Will states introduce their own digital currencies? Where are we with blockchain technology for document verification? This and more in our interview with Sergey Bondarenko.
Sergey Bondarenko is an independent blockchain expert and lecturer at the Deloitte Academy. He is a leading cryptocurrency figure in Ukraine and has been working closely with the National Bank as it researches the possible development of a digital currency.
‘The Ukrainian government is investigating many different technologies’, he explains, ‘not all of them blockchain based. Other countries that are spending resources on investigating cryptos, such as China and Russia, are doing so to get around economic sanctions and the ruling power of the dollar.’ China is even linking the Yuen to the gold standard to stabilize it and increase its value. However, Sergey believes that in five to ten years we will only have digital money, with multiple currencies issued in a decentralized fashion. He thinks the monopoly that Central Banks have had over currency will come to an end in due course.
Sergey has been working with Deloitte to develop Docsensus, which utilizes the immutability of the blockchain for recording important documents without fear of alteration. He hopes to develop this further in the near future.
As Sergey is at the forefront of Blockchain innovation in Ukraine, he offers his opinion on some of the exciting work that is being done there. Remme is a successful startup which he believes will dispense with the need for passwords in the future. Currently, passwords are cumbersome and too easy to hack. Remme’s authentication platform will make great changes in this area.
Sergey is also impressed by Romad, which promises to fight computer viruses as they are happening through its cloud-based A.I. Romad will only charge users when it wards off an attack and will otherwise be available free of charge.

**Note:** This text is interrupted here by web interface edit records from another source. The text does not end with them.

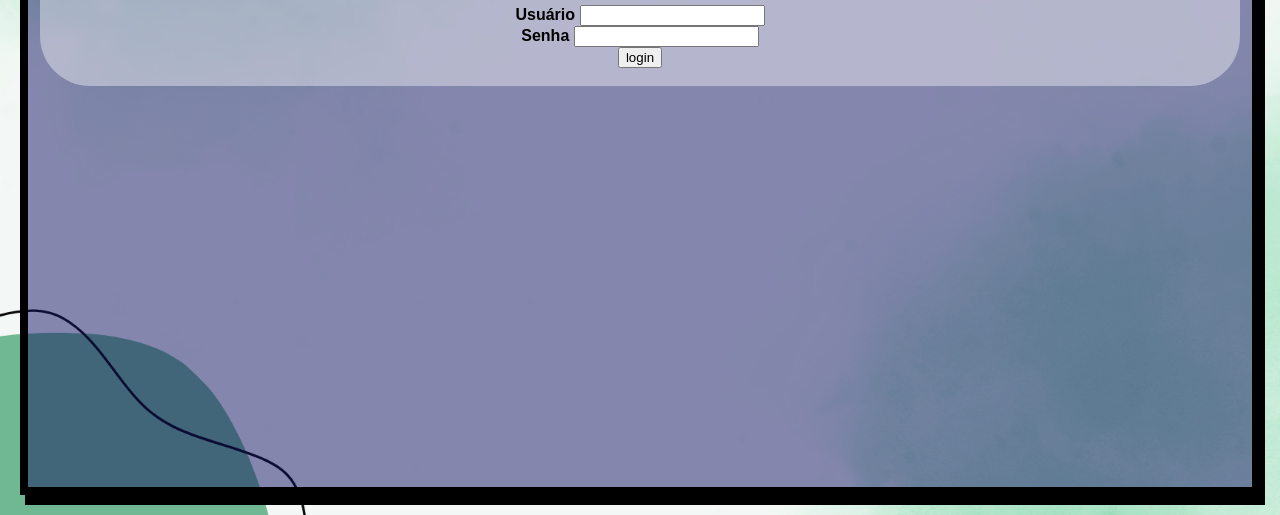
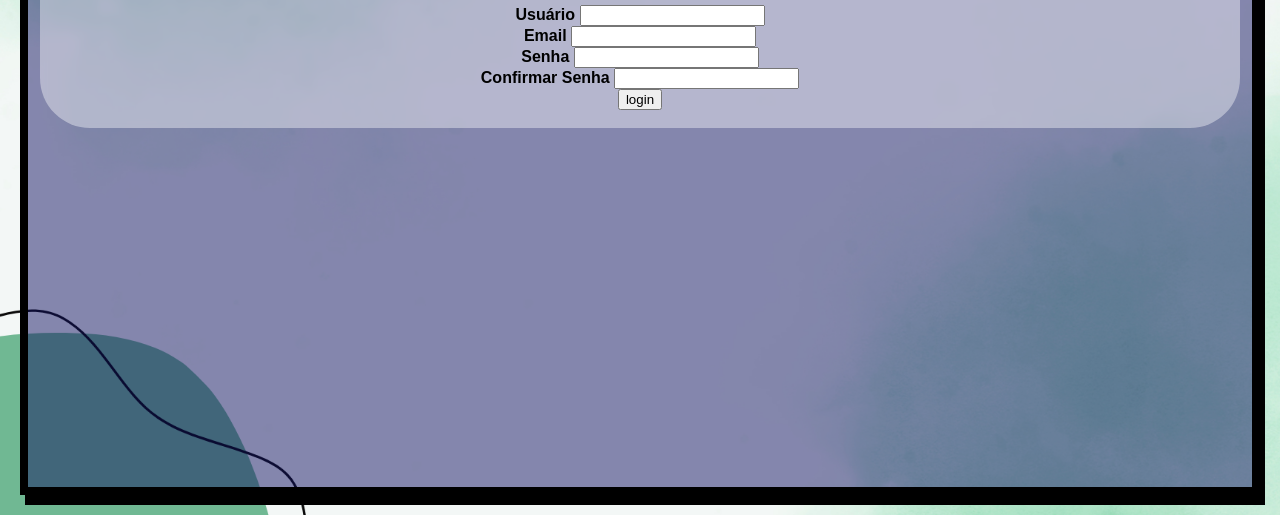
Before and after one commit to ElaineDutra/CursoINF, a plain HTML site: page TodoList/to do list.html in a window 1280 px wide. Shown: the part 285-800 px from the top of the page. Drawn offline with Linux system fonts and the light colour scheme.

Commit message:
Versão 2.1

```diff
--- a/TodoList/to do list.html
+++ b/TodoList/to do list.html
@@ -13,12 +13,21 @@
             </div>
             <div class="card-content">
                 <div class="card-content-area">
-                    <label for="usuario"> Usuário</label>
+                    <label for="usuario">Usuário</label>
                     <input type="text" id="usuario" autocomplete="off"></input>
                 </div>
+                <div class="card-content">
+                    <div class="card-content-area">
+                        <label for="usuario">Email</label>
+                        <input type="text" id="usuario" autocomplete="off"></input>
+                    </div>
                 <div class="card-content-area">
                     <label for="password">Senha</label>
                     <input type="password" id="password" autocomplete="off"></input>
+                </div>
+                <div class="card-content-area">
+                    <label for="confirm">Confirmar Senha</label>
+                    <input type="password" id="confirm" autocomplete="off"></input>
                 </div>
             </div>
             <div class="card-footer">
```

Sergey sees huge changes ahead, in how governments operate. For him, this is more than an issue of technology: “It’s about changing the rules of the game. To create new forms of games. Currently, we are in a game with governments. It was spontaneously formed. But now we can design it in a new way using all the features of the decentralized system and be prepared that we will be more and more involved in all the governing processes of a nation.”
2016 saw a peak in people’s expectations of blockchain. It was, as Sergey puts it, ‘like first love’. Now people are more practical and are looking at the useful cases. In the end, it is only the useful blockchain projects with usable applications for real-world problems that will survive the current period. There are challenges ahead, such as regulation, but eventually, large-scale adoption of blockchain will evolve affecting larger aspects of society.